In a pointed example of escalating tensions between two Asian nations, North Korea on Monday fired more than 100 rounds of artillery into the waters off its west coast, according to South Korea’s Defense Ministry.
The move came one day after the North seized a South Korean fishing boat and its seven-man crew, claiming it had violated North Korea’s exclusive economic zone.
In recent days, North Korea had vowed “strong physical retaliation” in response to South Korea’s launching last week of five days of naval training exercises near the disputed sea border between the two countries. The exercises ended Monday.
Seoul had also participated last month in a series of joint naval exercises with U.S. forces. Pyongyang has routinely said that it considers such operations to be preparations for an invasion.
Analysts said it was still too early to categorize the boat seizure and the shell firings as any comprehensive North Korean response.
“That’s what they said they were going to do — come back with some physical response — but if that’s what they had in mind, it’s too hard to tell at this point,” said Daniel Pinkston, an expert in North-South relations for the International Crisis Group think tank. He said it was important to know where the fishing boat had been taken into custody.
Contrary to earlier reports, some of the artillery shells fired Monday fell on the southern side of the line, officials said.
The incident is expected to stir up even more anxiety on the Korean peninsula. Tensions have remained high since late March, when a South Korean military ship was apparently torpedoed while on patrol near the naval border, killing 46 crewmen. Although a South Korean-led investigation of the incident has pinpointed North Korea as responsible for the sinking, Pyongyang has denied involvement.
During a briefing late Monday, the South Korean Defense Ministry confirmed that the North had fired shells into the Yellow Sea and that authorities had evacuated fishing boats in the area, according to a source who asked not to be identified.
North Korea first fired about 10 shots around 5:30 p.m., then 120 shots between 5:52 and 6:14 p.m., South Korean officials said. The South’s navy raised its alert status and sent warning broadcasts to the North at 5:49 p.m. officials said.
Earlier Monday, South Korea had demanded the release of both the 41-ton fishing boat and its crew — four South Korean and three Chinese men. The crew had been briefly questioned at sea Sunday before being taken to North Korea’s eastern port of Kimchaek, according to the South Korean coast guard.
South Korean officials said Monday that they were trying to check whether the boat had entered North Korean waters. The area is also where the navies of the Koreas fought three gun battles in recent years.
South Korean Unification Ministry spokesman Chun Hae-sung said Pyongyang had yet to provide any information on the fishermen.
“The government yesterday urged North Korea to take swift action [on the men] in line with an international law and practice, and I’m reiterating that,” he said Monday.

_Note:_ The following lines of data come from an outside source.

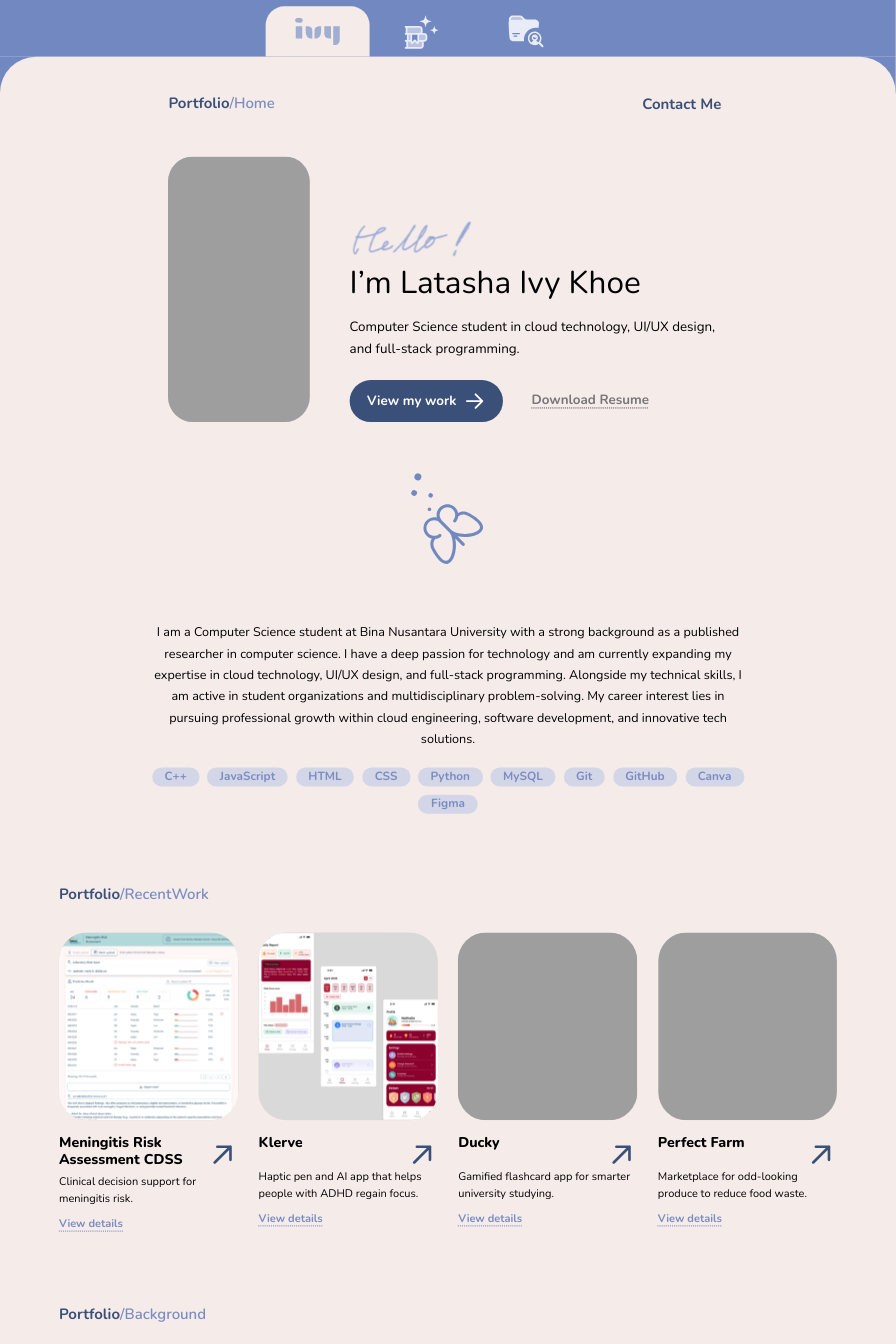
Repository: L-vy/L-vy
Page: /
An editor plug-in stored every save of this project. The page is shown before and after the next save, followed by the edit.
The browser window is 1280 px wide. The pictures show the part of the page from y = 0 to 1920 px (the page is 3226 px tall), at 70% of full size.
Pictures or frames that could not be fetched are drawn as grey boxes. Some web fonts or font styles are not loaded; a fallback is used. The project was rebuilt for these pictures with package versions that can differ from the ones it lists, and the page was loaded fresh each time. Also part of the build but not shown: vite.config.ts, src/components/ExperienceBinder.tsx, src/components/FolderCard.tsx, src/components/ProjectSidebar.tsx, src/pages/ProjectDetails.tsx.

Above is the page before, as saved 2026-10-07 21:20:34.

After the next save:
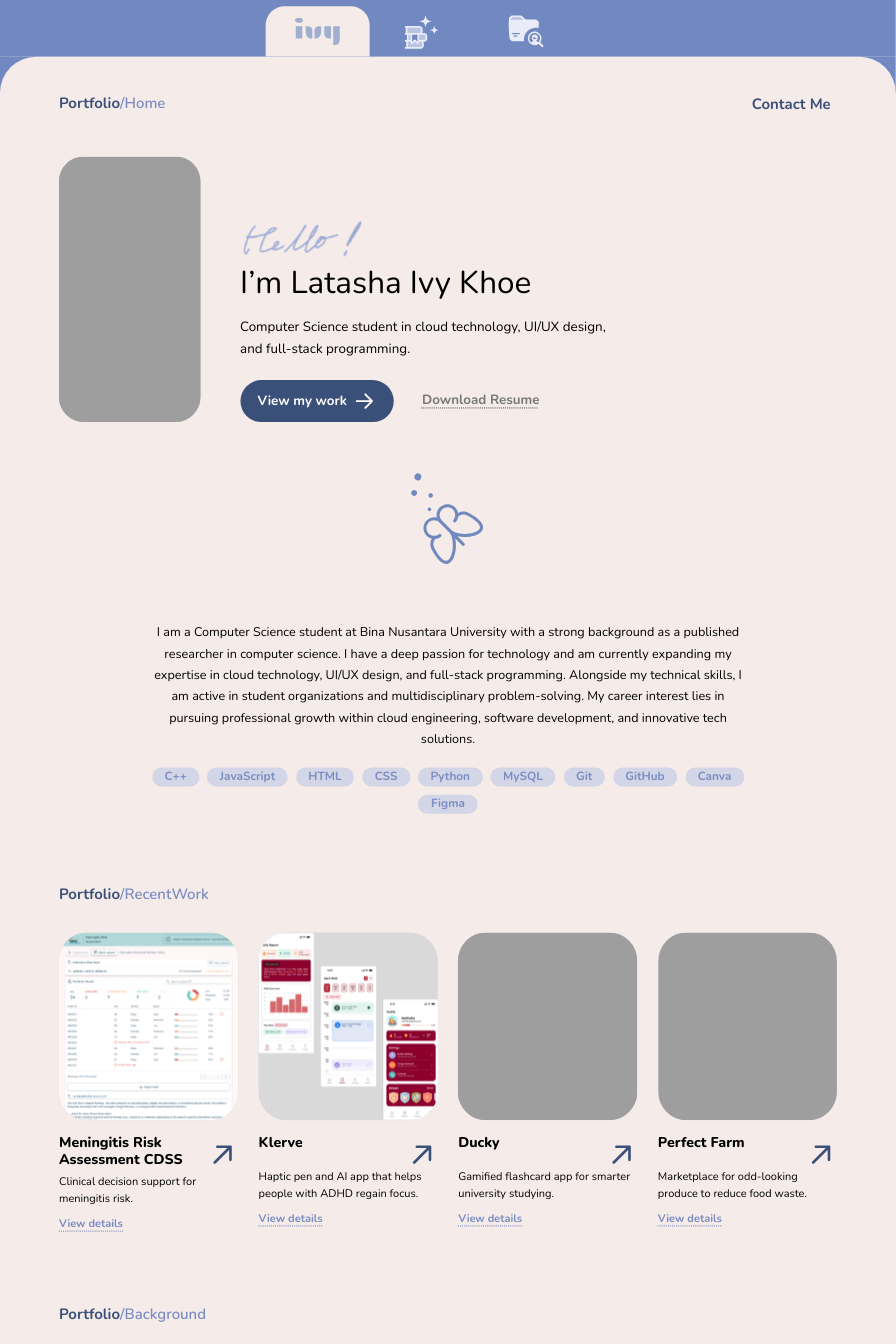
Saved 18 s later.
--- a/src/styles.css
+++ b/src/styles.css
@@ -17,7 +17,7 @@ img{max-width:100%}
 .nav-tab:hover{opacity:.8}
 .nav-tab.active{background:var(--cream);border-radius:1.5rem 1.5rem 0 0;color:var(--light);opacity:1}
 .nav-tab img{height:2.125rem}
-.page{position:relative;z-index:1;background:var(--cream);border-radius:2.875rem 2.875rem 0 0;padding:0 var(--gut);justify-content: center;display: flex;flex-direction: column;align-items: center;}
+.page{position:relative;z-index:1;background:var(--cream);border-radius:2.875rem 2.875rem 0 0;padding:0 var(--gut);justify-content: center;display: flex;flex-direction: column;}
 .section{padding-top:5.625rem}
 .hero{position:relative;padding-top:2.875rem}
 .hero-top{display:flex;justify-content:space-between;align-items:center}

Chinese officials expressed concern over the seizure, adding that diplomats in North Korea are verifying the report with local authorities, the New China News Agency said.
In 2009, four South Korean fishermen were detained for a month after allegedly entering North Korean waters.
Times staff writer Glionna reported from Yichang and Times Seoul Bureau news assistant Kim from Seoul.